China has many economic problems, but not as bad as those of the U.S., which has something like $70 trillion in total debts, up to $200 trillion in unfunded liabilities, and four decades of heavy borrowing and spending that can only be maintained through warfare (some argue almost all of its 240+ years). That’s why it has to maintain the constant attacks against China, Russia, and other countries that attempts to defy it, including the Philippines, Iran, and so on.

The latter point should also be considered in terms of China, which has not been at war since 1979. That means even its most senior military commanders have no combat experience. In contrast, some argue that one reason the U.S. goes to war besides justifying high military costs is to exercise its troops, with the results in the case of Afghanistan has led to trillions of dollars and up to a million lives lost, and mostly unarmed civilians. Would China dare fight against a battle-hardened warmonger and its subalterns?

Finally, in terms of economics, from what I gathered the CPP continues to follow a similar model as those found in Asian countries, which include heavy regulation, centralized economic planning, and nationalism backed by authoritarianism. But like some of the same, it has also been liberalizing:

It’s not just Evergrande; it’s probably a substantial chunk of the property development business in China, which is probably about a third of its GDP. We’re not even talking about the ripple effects. And then you throw in the impact of their energy crisis and China’s now staring down the barrel of not only less capital inflows but also capital outflows, which their economy isn’t really built to handle. A lot of Chinese - a lot - have a lot of their household wealth tied up in property, and now those property values are tanking in some cases, or they’re tied up in development that will never happen. China’s in a precarious place. I think they will eventually recover but the next few years could be rocky.

I have to point out this marvelous phone induced typo. This should become part of the language.
There was an interesting article in the Times about the outflow of people from Hong Kong, especially those with money, helped in part by the British visas for residents. Schools are now under capacity and some of the better ones, which used to have waiting lists, are desperately recruiting.

Predicting rare events is impossible, and China launching a substantial war is rare.

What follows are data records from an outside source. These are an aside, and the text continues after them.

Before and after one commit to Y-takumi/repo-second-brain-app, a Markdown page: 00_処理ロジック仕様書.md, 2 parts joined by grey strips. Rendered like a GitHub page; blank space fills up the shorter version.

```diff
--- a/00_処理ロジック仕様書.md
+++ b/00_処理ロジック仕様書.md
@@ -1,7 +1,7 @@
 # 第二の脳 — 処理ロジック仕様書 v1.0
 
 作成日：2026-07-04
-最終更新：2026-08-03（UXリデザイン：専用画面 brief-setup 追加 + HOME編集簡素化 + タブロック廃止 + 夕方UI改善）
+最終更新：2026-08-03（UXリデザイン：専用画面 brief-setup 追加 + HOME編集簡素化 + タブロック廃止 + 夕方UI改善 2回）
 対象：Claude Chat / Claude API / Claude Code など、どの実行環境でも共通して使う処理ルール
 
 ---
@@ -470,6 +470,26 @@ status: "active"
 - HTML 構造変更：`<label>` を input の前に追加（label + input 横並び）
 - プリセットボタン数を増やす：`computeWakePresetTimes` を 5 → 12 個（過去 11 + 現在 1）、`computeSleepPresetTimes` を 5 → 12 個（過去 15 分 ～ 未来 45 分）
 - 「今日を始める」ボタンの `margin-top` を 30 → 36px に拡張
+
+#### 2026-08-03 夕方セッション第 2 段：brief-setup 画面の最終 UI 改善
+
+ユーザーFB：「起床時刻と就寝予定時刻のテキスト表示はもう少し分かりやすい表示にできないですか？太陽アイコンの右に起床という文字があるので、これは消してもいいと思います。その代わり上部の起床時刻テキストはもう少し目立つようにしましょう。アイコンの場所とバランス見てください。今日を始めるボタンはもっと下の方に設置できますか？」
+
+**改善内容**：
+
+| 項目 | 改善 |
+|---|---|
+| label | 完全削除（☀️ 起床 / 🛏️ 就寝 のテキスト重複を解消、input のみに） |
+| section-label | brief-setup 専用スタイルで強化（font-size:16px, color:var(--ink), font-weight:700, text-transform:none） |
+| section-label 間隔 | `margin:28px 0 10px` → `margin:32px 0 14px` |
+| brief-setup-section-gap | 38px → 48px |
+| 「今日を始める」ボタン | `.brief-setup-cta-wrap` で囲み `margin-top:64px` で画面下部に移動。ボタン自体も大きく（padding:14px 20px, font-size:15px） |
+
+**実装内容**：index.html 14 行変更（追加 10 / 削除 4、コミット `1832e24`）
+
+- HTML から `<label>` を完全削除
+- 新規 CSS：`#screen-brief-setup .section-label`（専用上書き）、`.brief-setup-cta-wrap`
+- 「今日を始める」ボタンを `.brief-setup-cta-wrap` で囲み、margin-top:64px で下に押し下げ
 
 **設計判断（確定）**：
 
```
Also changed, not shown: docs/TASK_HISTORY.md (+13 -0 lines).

Last time they did it was 1979 against Vietnam, and Wikipedia, or at least the Western estimate they cite, says China lost 26,000 dead to accomplish basically nothing.

But it seems in the nature of superpowers that they eventually will launch a war.

One important fact is that 70% of household wealth in China is tied to real estate.

It appears that people are - quite reasonably - scared of buying now, and if real estate values plummet so does wealth. The government, which encouraged this bubble, is in a dilemma since if they bail Evergrande out they will encourage even more such behavior, but if they let them fail it could lead to a real estate collapse.